Apple will launch its classical streaming service – called Apple Music Classical – on March 28th and at no extra charge to existing Apple Music subscribers. The company has been promising a classical music add-on since acquiring Primephonic in 2021.
From the press release, Apple Music Classical “is the ultimate classical experience with hundreds of curated playlists, thousands of exclusive albums, insightful composer biographies, deep-dive guides for many key works, intuitive browsing features and much more”.
The announcement states that Apple Music Classical will offer around 5 million ‘tracks’ in resolutions up to 24bit/192kHz and users will be able to search “by composer, work, conductor, or even catalog number.”. Some content will also be made available in Spatial Audio.

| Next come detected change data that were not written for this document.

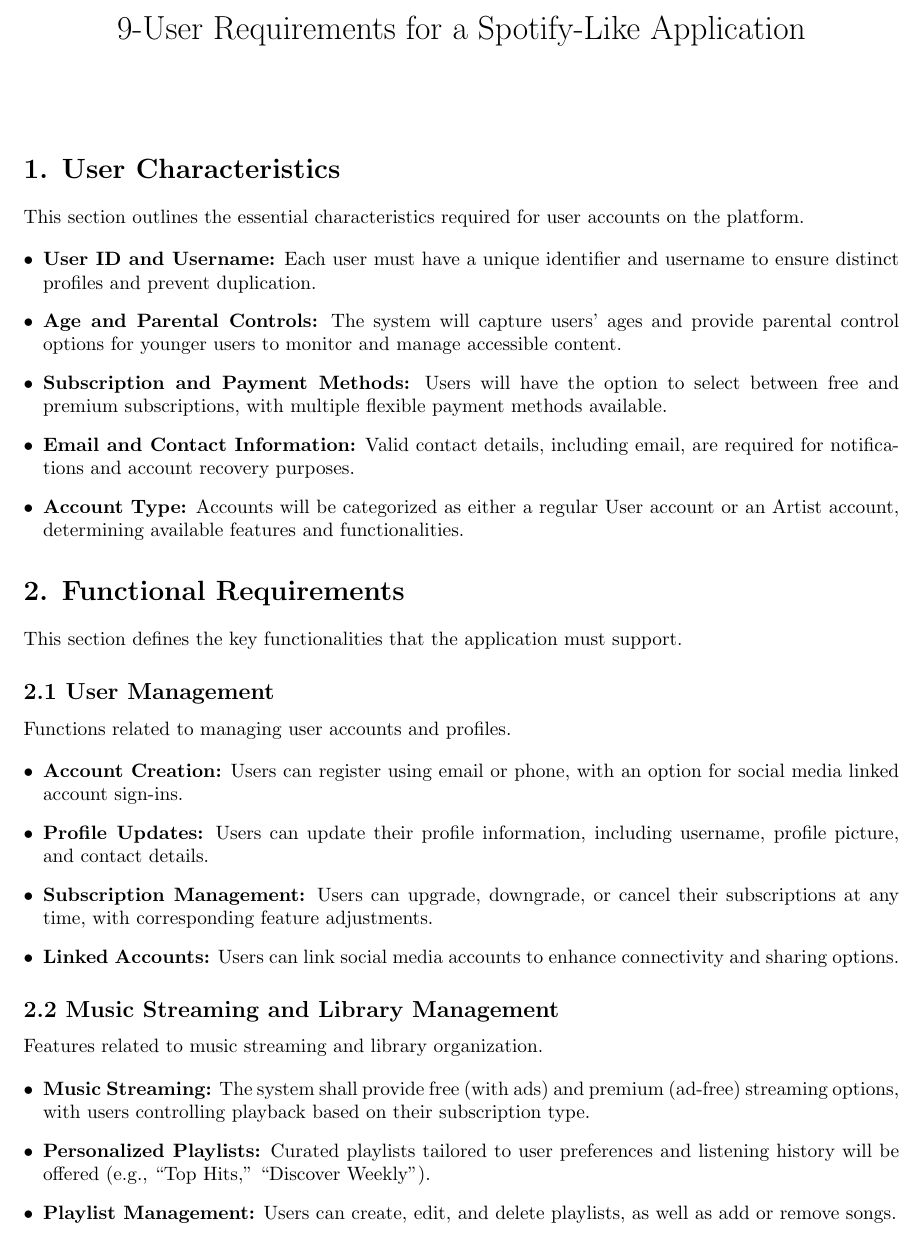
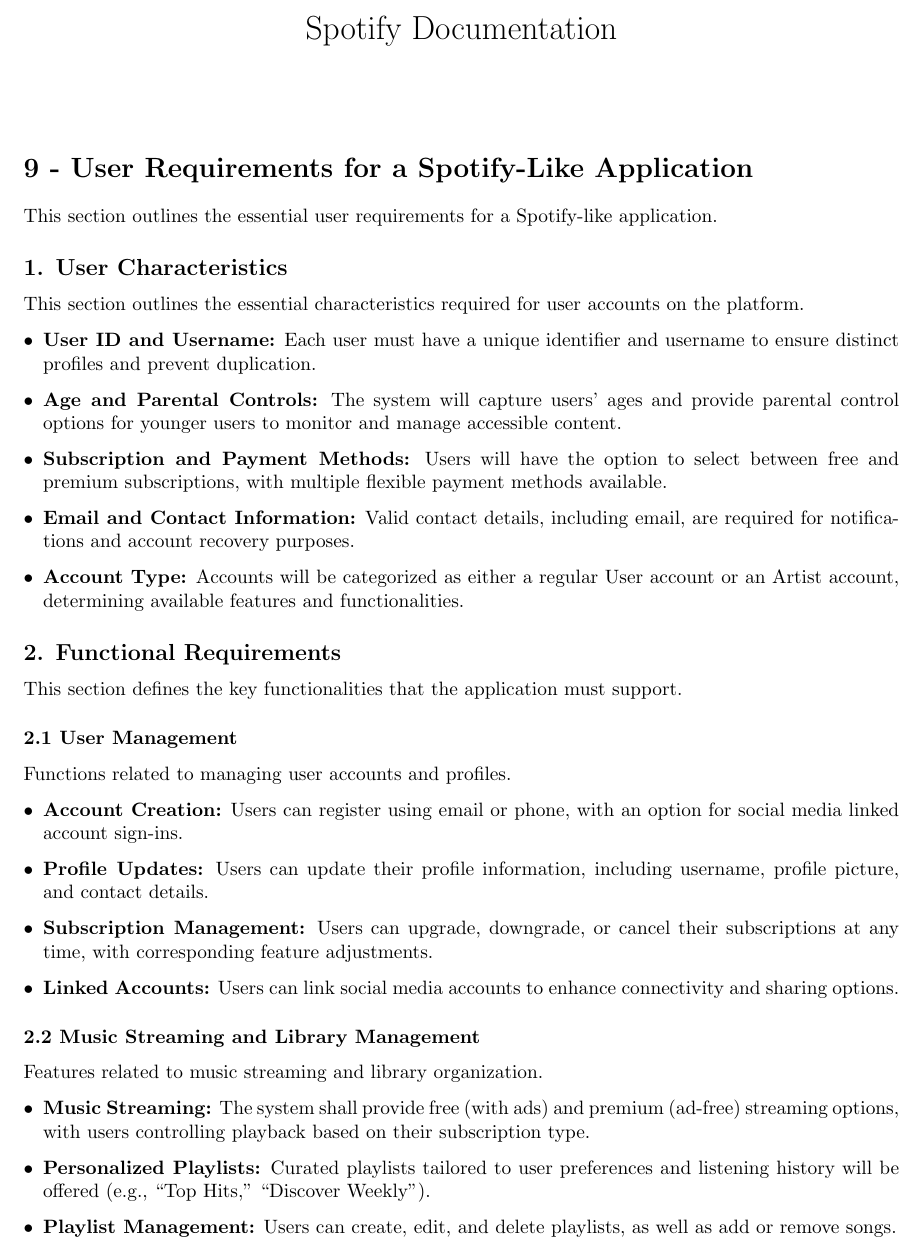
Before and after one commit to Bassanthossamxx/Spotify-Documentation, a LaTeX document (Doc.tex): part of page 1 of 2, cut at the place of the change. Compiled offline with pdfLaTeX.

Commit message:
Update Doc.tex

```diff
--- a/Doc.tex
+++ b/Doc.tex
@@ -5,14 +5,17 @@
 
 \geometry{margin=1in}
 
-\title{9-User Requirements for a Spotify-Like Application}
+\title{Spotify Documentation}
 \date{}
 
 \begin{document}
 
 \maketitle
 
-\section*{1. User Characteristics}
+\section*{9 - User Requirements for a Spotify-Like Application}
+This section outlines the essential user requirements for a Spotify-like application.
+
+\subsection*{1. User Characteristics}
 This section outlines the essential characteristics required for user accounts on the platform.
 
 \begin{itemize}[leftmargin=*]
@@ -23,10 +26,10 @@
     \item \textbf{Account Type:} Accounts will be categorized as either a regular User account or an Artist account, determining available features and functionalities.
 \end{itemize}
 
-\section*{2. Functional Requirements}
+\subsection*{2. Functional Requirements}
 This section defines the key functionalities that the application must support.
 
-\subsection*{2.1 User Management}
+\subsubsection*{2.1 User Management}
 Functions related to managing user accounts and profiles.
 
 \begin{itemize}[leftmargin=*]
@@ -36,7 +39,7 @@
     \item \textbf{Linked Accounts:} Users can link social media accounts to enhance connectivity and sharing options.
 \end{itemize}
 
-\subsection*{2.2 Music Streaming and Library Management}
+\subsubsection*{2.2 Music Streaming and Library Management}
 Features related to music streaming and library organization.
 
 \begin{itemize}[leftmargin=*]
```
Also changed, not shown: Doc.tex (10 more changed lines).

The iPhone app landing on launch day will require iOS15.4 or newer but the Android app is currently marked as “coming soon”. Apple has so far said nothing about a dedicated MacOS app.
The wrinkle for some? Many audiophile-centric users of Apple Music will already know that MacOS doesn’t offer native automatic sample rate switching and requires a third-party workaround. Those same digitally audio-focussed users also know that the hi-res audio support baked into AirPlay 2, AppleTV and Sonos devices tops out at 48kHz.
The upshot? With the absence of a native iPad app, the only way to bit-perfectly stream sample rates higher than 48kHz from Apple Music Classical on March 28th will be to connect an iPhone to an external DAC via USB.
Apple Music Classical will be available in the same territories already serviced by Apple Music except for China, Japan, Korea, Russia, Taiwan, Turkey, Afghanistan and Pakistan.
Further information: iOS App Store